What is needed:
Output the entries below exactly as written, omitting pictures.

Extracted information:
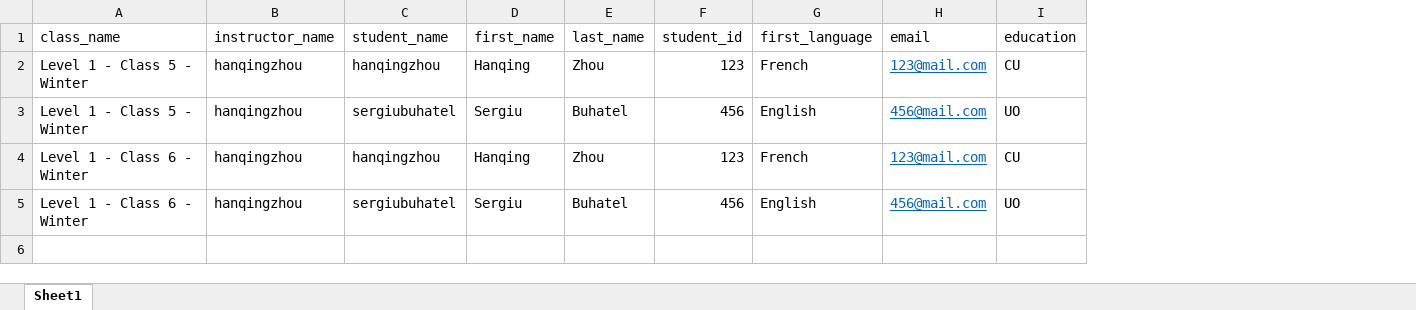
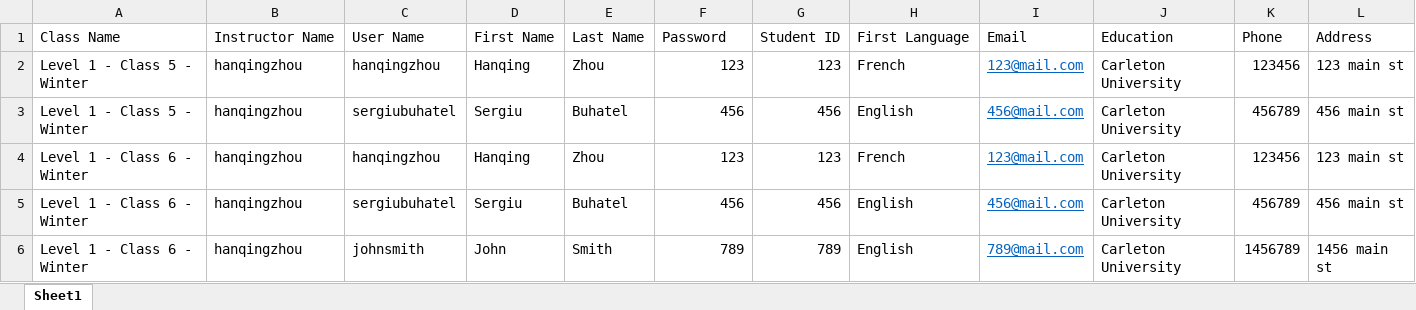
Before and after one commit to ResearchComputingServices/language2test-api, an Excel workbook: import_template/student_class_import_template.xlsx, sheet Sheet1, drawn as a sheet; values as stored, in another font and other column widths than the file's, no borders; removed rows and columns are numbered as before the commit, all else as after; the diff names each change by its address in the sheet, - before the commit and + after, or states it on an @@ line.

Commit message:
Modified student class import

```diff
--- a/import_template/student_class_import_template.xlsx (sheet Sheet1)
+++ b/import_template/student_class_import_template.xlsx (sheet Sheet1)
+column G, rows 2-5: 123 | 456 | 123 | 456
-column I, rows 2-5: CU | UO | CU | UO
+column J, rows 2-5: all Carleton University
+column K, rows 2-5: 123456 | 456789 | 123456 | 456789
+column L, rows 2-5: 123 main st | 456 main st | 123 main st | 456 main st
-row 1: class_name | instructor_name | student_name | first_name | last_name | student_id | first_language | email | education
+row 1: Class Name | Instructor Name | User Name | First Name | Last Name | Password | Student ID | First Language | Email | Education | Phone | Address
+row 6: Level 1 - Class 6 - Winter | hanqingzhou | johnsmith | John | Smith | 789 | 789 | English | 789@mail.com | Carleton University | 1456789 | 1456 main st
```
Also changed, not shown: 2 other files.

Response area:
Before and after one commit to ResearchComputingServices/language2test-api, an Excel workbook: import_template/student_class_import_template.xlsx, sheet Sheet1, drawn as a sheet; values as stored, in another font and other column widths than the file's, no borders; removed rows and columns are numbered as before the commit, all else as after; the diff names each change by its address in the sheet, - before the commit and + after, or states it on an @@ line.

Commit message:
Modified student class import

```diff
--- a/import_template/student_class_import_template.xlsx (sheet Sheet1)
+++ b/import_template/student_class_import_template.xlsx (sheet Sheet1)
+column G, rows 2-5: 123 | 456 | 123 | 456
-column I, rows 2-5: CU | UO | CU | UO
+column J, rows 2-5: all Carleton University
+column K, rows 2-5: 123456 | 456789 | 123456 | 456789
+column L, rows 2-5: 123 main st | 456 main st | 123 main st | 456 main st
-row 1: class_name | instructor_name | student_name | first_name | last_name | student_id | first_language | email | education
+row 1: Class Name | Instructor Name | User Name | First Name | Last Name | Password | Student ID | First Language | Email | Education | Phone | Address
+row 6: Level 1 - Class 6 - Winter | hanqingzhou | johnsmith | John | Smith | 789 | 789 | English | 789@mail.com | Carleton University | 1456789 | 1456 main st
```
Also changed, not shown: 2 other files.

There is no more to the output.